Psychoanalysis, art, and poetry make visible and expand the boundaries of our psychic reality and so the world. But what happens when those boundaries fracture? When we are on top of each other and oceans apart? When days merge and space contracts? When inner and outer reality converge on a pixilation screen? Just this. We must create a new path forward. (…)
Julia-Flore Alibert • Daniela Andronache • Giuseppina Antinucci • Lee Ascherman • Stefania Baresic • Lesley Caldwell • Joseph A. Cancelmo • Bernard Chervet • Tiffany Chu • William F. Cornell • Viviane Chetrit-Vatine • Ronald Davies • Simonetta Diena • Michael Diamond • Miriam DeRiso • Cristina Escudero • Laura Ribeiro Ferreira • Yehuda Fraenkel • Elizabeth Goren • Joachim Kuchenhoff • Dinah Mendes • Kate Muldowny • Rosemarie Nassif • Marc Nemiroff • Justyna Pawłowska • Gianpiero Petriglieri • Juan Pinetta • Bartosz Puk • David Rosenfeld • Cosimo Schinaia • Gertraud Schlesinger-Kipp • Harvey Schwartz • Alice Lowe Shaw • Irina Sizikova • Julia Roy-Stablein • Manuela Tosti • Drew Tillotson • Elizabeth Trawick • Brian Wu • Ümit Eren Yurtsever • Carmen Cuenca Zavala • Poets: Kate Angus • Nan Cohen • Eugene Mahon • Marc Alan Di Martino • Amy Miller • Galit Hasan • Rokem • Jeneva Stone • Jeffrey Thomson • Artists: Enrique Enriquez • Linda Louis • Susan Luss • Rafael Silveira

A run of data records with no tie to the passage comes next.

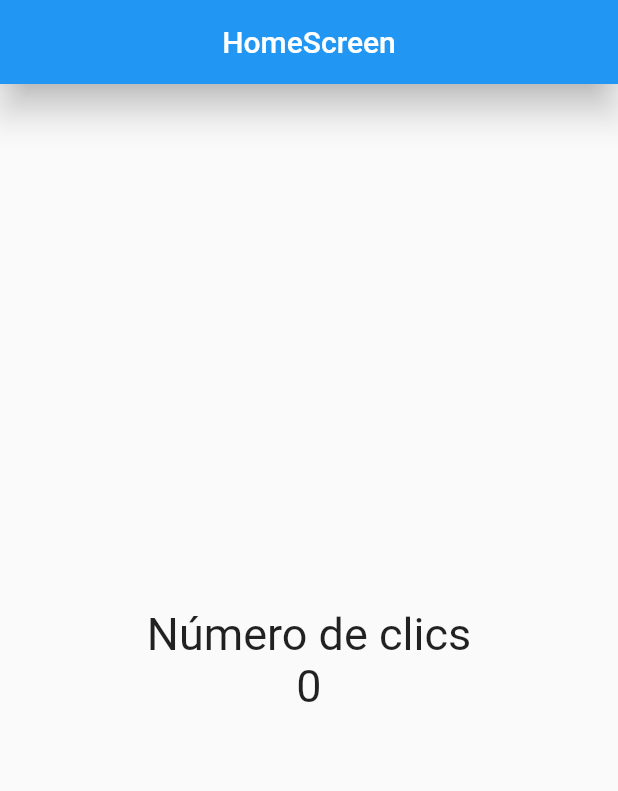
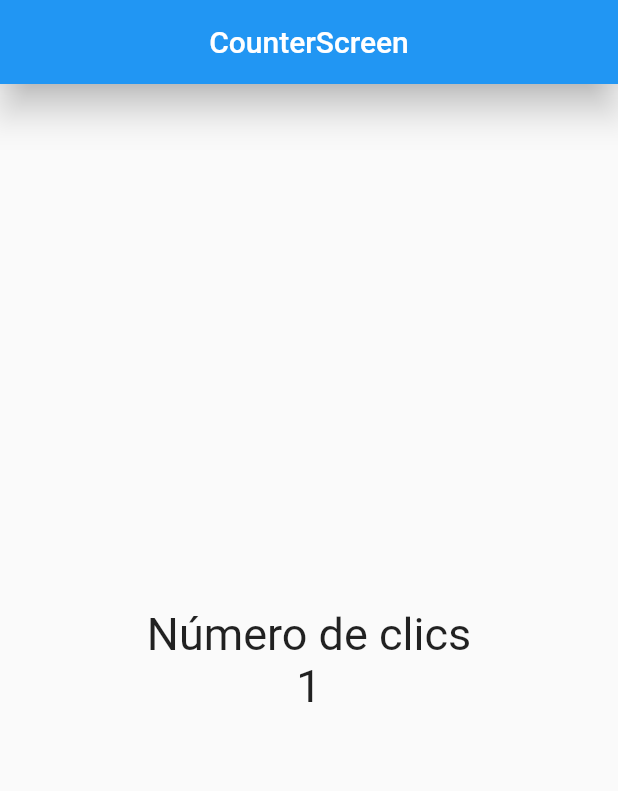
Before and after one commit to alejorom/counter_app, a Flutter app: the screen it shows after launch, after a tap on the "add" icon, on a phone screen of 412 x 824 dp. Shown: the top 791 px of the screen. Run offline on Flutter 3.47's test engine with Material 2 defaults, Android fonts, the light colour scheme and no system bars.

Commit message:
Adaptar a StatefulWidget

```diff
--- a/lib/main.dart
+++ b/lib/main.dart
@@ -1,5 +1,6 @@
 import 'package:flutter/material.dart';
-import 'package:counter_app/screens/home_screen.dart';
+// import 'package:counter_app/screens/home_screen.dart';
+import 'package:counter_app/screens/counter_screen.dart';
 
 void main() {
   runApp(const MyApp());
@@ -12,7 +13,8 @@ class MyApp extends StatelessWidget {
   Widget build(BuildContext context) {
     return const MaterialApp(
       debugShowCheckedModeBanner: false,
-      home: HomeScreen(),
+      // home: HomeScreen(),
+      home: CounterScreen(),
     );
   }
 }
--- /dev/null
+++ b/lib/screens/counter_screen.dart
@@ -0,0 +1,45 @@
+import 'package:flutter/material.dart';
+
+class CounterScreen extends StatefulWidget {
+  const CounterScreen({Key? key}) : super(key: key);
+
+  @override
+  State<CounterScreen> createState() => _CounterScreenState();
+}
+
+class _CounterScreenState extends State<CounterScreen> {
+  int counter = 0;
+
+  @override
+  Widget build(BuildContext context) {
+    const fontSize30 = TextStyle(fontSize: 30.0);
+
+    return Scaffold(
+      appBar: AppBar(
+        title: const Center(
+          child: Text('CounterScreen'),
+        ),
+        elevation: 10.0,
+      ),
+      body: Center(
+        child: Column(
+          mainAxisAlignment: MainAxisAlignment.center,
+          children: <Widget>[
+            const Text('Número de clics', style: fontSize30),
+            Text('$counter', style: fontSize30),
+          ],
+        ),
+      ),
+      floatingActionButtonLocation: FloatingActionButtonLocation.endFloat,
+      floatingActionButton: FloatingActionButton(
+        child: const Icon(
+          Icons.add,
+        ),
+        onPressed: () {
+          counter++;
+          setState(() {}); // Función anónima
+        },
+      ),
+    );
+  }
+}
```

Released: February 2020
“To be stupefied,” Jared Russell explains in his provocative essay Stupidity, “is to regress in the face of the unexpected, to have one’s critical faculties paralyzed.” The contributors to ROOM 2.20 may be terrified and even heartbroken in the face of the unexpected, but they are not stupefied. They have some very clear ideas that we need to hear. They are telling us that we are living on a fault of our own making that is bigger than the San Andreas, and we are feeling the tremors. Each of these authors are telling us how, when facts and reason hold no sway, when fear, anger, and yes, even love render us numb or blind, we are failing spectacularly and tragically to live up to our humanity. (…)
Sheldon Bach • Chris Bell • Daniel Benveniste • Ofra Bloch • Kate Daniels • Michael Diamond • Daniel José Gaztambide • William W. Harris • Michael McAndrew • Elizabeth Herman McKamy • Zak Mucha • Daniel Rosengart • Jared Russell • Gary Senecal • Aneta Stojnić • Juan Pablo Valdivieso Blanco